    The best idea I have heard is EDMD. If you have an idea that is better idea than EDMD, I will support it. For five years, freedom lovers have done nothing but wring their hands. We MUST do something and EDMD is a good start.

    Long hair and earrings for men used to be frowned upon. Tattoos and piercings were outrageous. Now they are accepted because they are everywhere. IMO, that is what needs to happen here. Once pictures of Muhammed are commonplace, this will no longer be an issue.

    Comment: curtis – 26. May 2010 @ 12:27 pm

  17. Now that’s poetic justice! I agree completely. If you scan my own comments from last week, that was (and remains) my single greatest complaint — if not EDMD, then what? I still haven’t seen a satisfactory answer.

    Comment: Dale – 26. May 2010 @ 1:49 pm

  18. At some point, I expect, an astute Muslim is going to point out Chaplinsky v. State of New Hampshire (315 U.S. 568 (1942)), a case decided by the Supreme Court in which the court articulated the “fighting words doctrine”, a limitation of the First Amendment’s guarntee of freedom of speech. (Straight off Wiki, lest anyone think I keep all that sort of thing in my head:) Here is Justice Frank murphy writing the decision:

    There are certain well-defined and narrowly-limited classes of speech, the prevention and punishment of which have never been thought to raise any constitutional problem. These include the lewd and obscene, the profane, the libelous, and the insulting or “fighting” words those which by their very utterance inflict injury or tend to incite an immediate breach of the peace. It has been well observed that such utterances are no essential part of any exposition of ideas, and are of such slight social value as a step to truth that any benefit that may be derived from them is clearly outweighed by the social interest in order and morality.

    Thought I’d point it out first, lest we Americans be accused of being (*gasp*) unfamiliar with our own Bill of Rights….

    I would emphasize one word in Justice Murphy’s decision: *essential*

    As a corollary, I’ve noticed that those who shout “freedom of speech!” the loudest are generally those who have been *particulary* rude….

    What’s really unfortunate is that EDMD, done right (choosing the best submissions instead of simply posting all of them), could have been a really appropriate response, potentially inviting intelligent discussion and debate with members of the Muslim community.

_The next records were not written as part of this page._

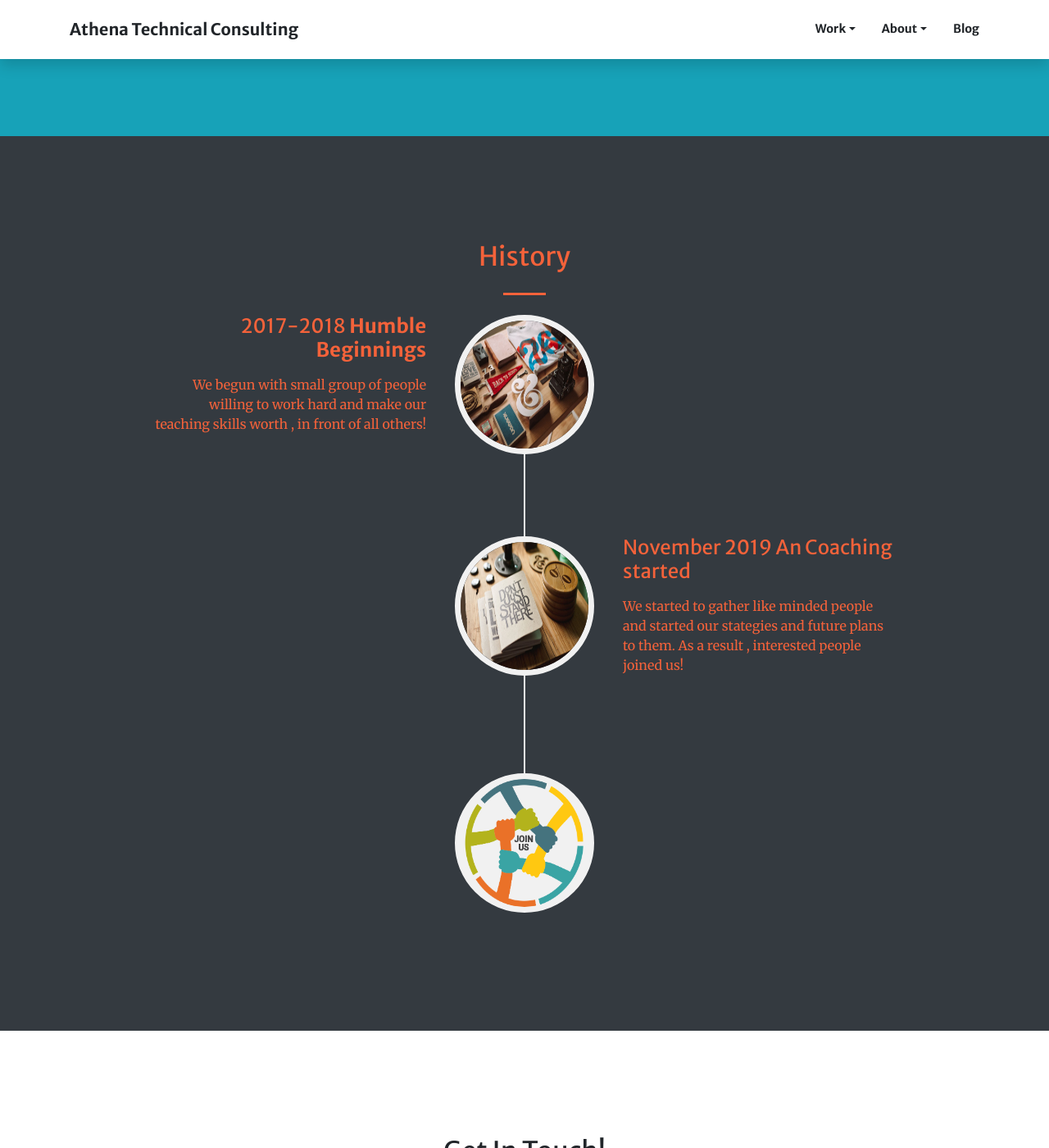
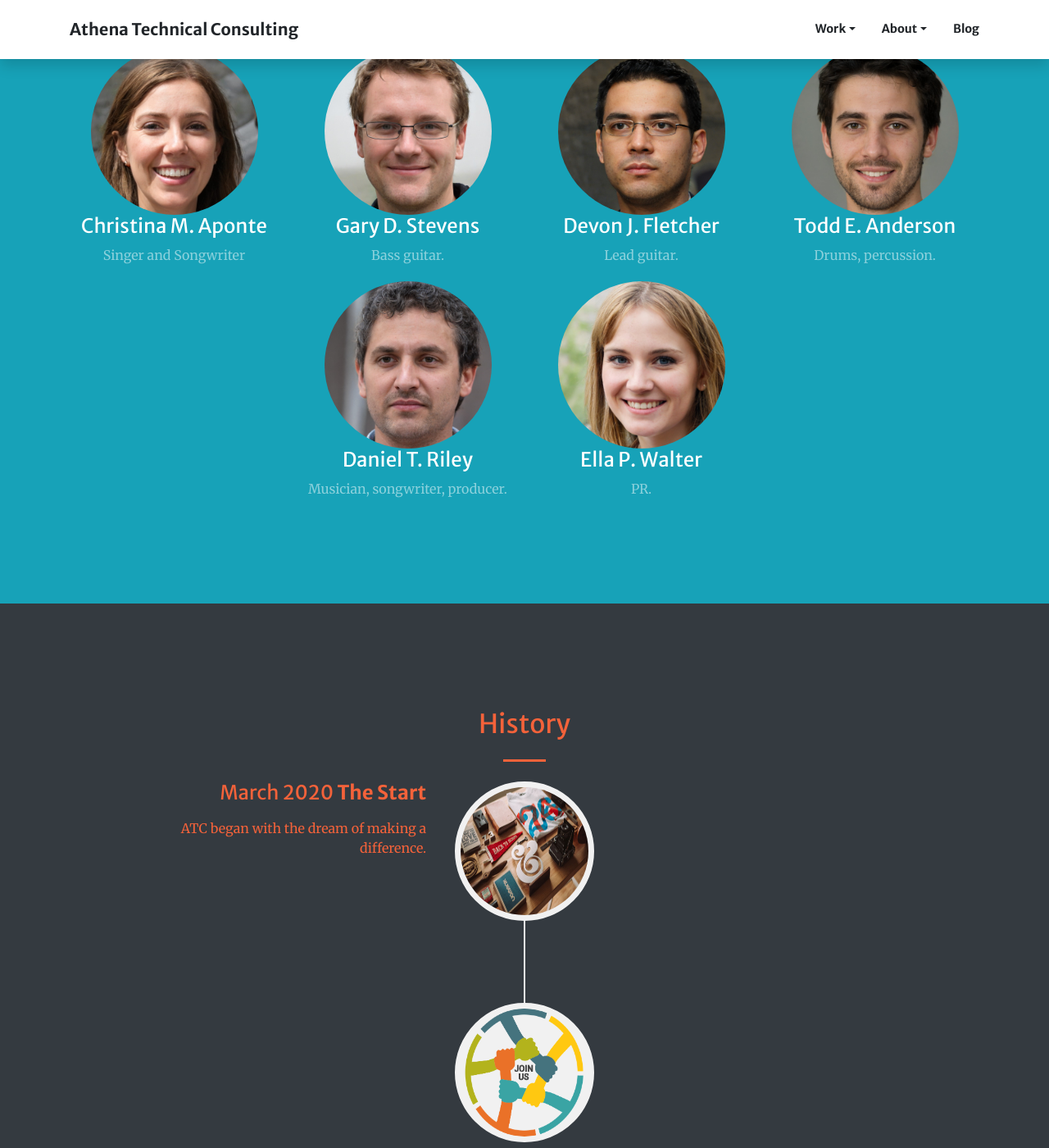
Before and after one commit to athenatechnicalconsulting/athenatechnicalconsulting.github.io, a Jekyll site: the page built from about.md, in a window 1280 px wide and 1400 px high, scrolled down 419 px. Shown: the whole window at 82% size. Built offline with Jekyll 4.4.1, drawn with Linux system fonts in a browser that asks for light colours; nearby versions of some CDN libraries; some of the changed text lies outside the part shown.

Commit message:
more updates to CSS

```diff
--- a/_includes/call-to-action.html
+++ b/_includes/call-to-action.html
@@ -3,7 +3,7 @@
     <div class="row justify-content-center">
       <div class="col-lg-8 {{ section.text_style | default: 'text-center' }}">
         <h2 class="text-white mt-0 text-center">{{ section.title }}</h2>
-        <hr class="divider light my-4">
+        <hr class="divider primary my-4">
         <div class="text-white-50 mb-4 ">{{ section.text | markdownify }}</div>
       </div>
     </div>
--- a/_includes/members.html
+++ b/_includes/members.html
@@ -3,7 +3,7 @@
     <h2 class="text-center mt-0">{{ section.title }}</h2>
     <hr class="divider my-4">
     <div class="row justify-content-center">
-      {% for member in section.team %}
+      {% for member in section.members %}
       <div class="col-lg-3 col-md-6 text-center">
         <div class="member-box">
           <img class="fa fa-4x text-primary" src="{{ member.image }}" alt="{{ member.title }}">
--- a/about.md
+++ b/about.md
@@ -12,13 +12,33 @@ menus:
 sections:
 - type: members.html
   section_id: team
-  title: Our Crew!
+  title: The Team
   background_style: bg-info text-white
   members:
-    - title: Addy Moran
-      text: Founder & Software Engineer
-      image: assets/img/members/person1.jpg
-      url: 'https://addymmoran.github.io'
+      - title: Christina M. Aponte
+        text: Singer and Songwriter
+        image: assets/img/members/person1.jpg
+        url: '#'
+      - title: Gary D. Stevens
+        text: Bass guitar.
+        image: assets/img/members/person2.jpg
+        url: '#'
+      - title: Devon J. Fletcher
+        text: Lead guitar.
+        image: assets/img/members/person3.jpg
+        url: '#'
+      - title: Todd E. Anderson
+        text: Drums, percussion.
+        image: assets/img/members/person5.jpg
+        url: '#'
+      - title: Daniel T. Riley
+        text: Musician, songwriter, producer.
+        image: assets/img/members/person6.jpg
+        url: '#'
+      - title: Ella P. Walter
+        text: PR.
+        image: assets/img/members/person7.jpg
+        url: '#'
 
 - type: timeline.html
   section_id: history
@@ -28,19 +48,10 @@ sections:
   actions:
     - image: assets/img/portfolio/thumbnails/1.jpg
       title: >+
-        2017-2018
-        **Humble Beginnings**
+        March 2020
+        **The Start**
       text: >-
-        We begun with small group of people willing to work hard and make our
-        teaching skills worth , in front of all others!
-    - image: assets/img/portfolio/thumbnails/2.jpg
-      title: >+
-        November 2019
-        An Coaching started
-      text: >-
-        We started to gather like minded people and started our stategies
-        and future plans to them. As a result , interested people joined us!
-
+        ATC began with the dream of making a difference.
 
 - type: contact.html
   section_id: contact
@@ -49,18 +60,8 @@ sections:
     Ready to start your next project with us? Give us a call or send us an email
     and we will get back to you as soon as possible!
   actions:
-    - title: +1 (202) 555-014
-      icon: fa-phone
     - title: E-Mail
       icon: fa-envelope
-      url: mailto:contact@yourwebsite.com
-    - title: Twitter
-      icon: fa-twitter
-      icon_type: fab
-      url: '#'
-    - title: Facebook
-      icon: fa-facebook
-      icon_type: fab
-      url: '#'
+      url: mailto:addymmoran@gmail.com
 
 ---
```
Also changed, not shown: other parts of about.md (+1 -1 lines), index.md (+1 -1 lines), assets/css/creative.css.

A number of the cartoons posted at Friendly Atheist were clever, simple for non-english speakers to understand, thought-provoking, gentle nudges to consider, even loving (I’m thinking of the peace sign done in rainbow hearts and “this is Muhammad”). An extended hand, not an extended finger.

    The obscene submissions, well… how do you feel when somebody flips you the bird?

    Comment: yokohamamama – 27. May 2010 @ 12:48 am

  19. What’s really unfortunate is that EDMD, done right (choosing the best submissions instead of simply posting all of them), could have been a really appropriate response, potentially inviting intelligent discussion and debate with members of the Muslim community.

    My feeling exactly. Absent that kind of control (which also presents free speech problems, of course), I think virtually all mass actions are doomed to this kind of unhelpful muddle. It’s interesting to note that religion itself is a mass action doomed to the very same kind of muddle — the bad actions of a few discrediting the many. Islamic extremists are a perfect example.

    Comment: Dale – 27. May 2010 @ 8:53 am

  20. Dale:
    On my last post I said “I agree with everything you say except the conclusion“. Apparently, it is truer than I thought. I had read your earlier post but I forgot about it. It certainly is possible that your ideas triggerred what I thought was an original idea. That’s the problem with changing your mind, your own ideas will be used against you. Of course, publically changing your mind is a sign of honest thinking.

    Comment: curtis – 27. May 2010 @ 5:48 pm

Leave a comment

You must be logged in to post a comment.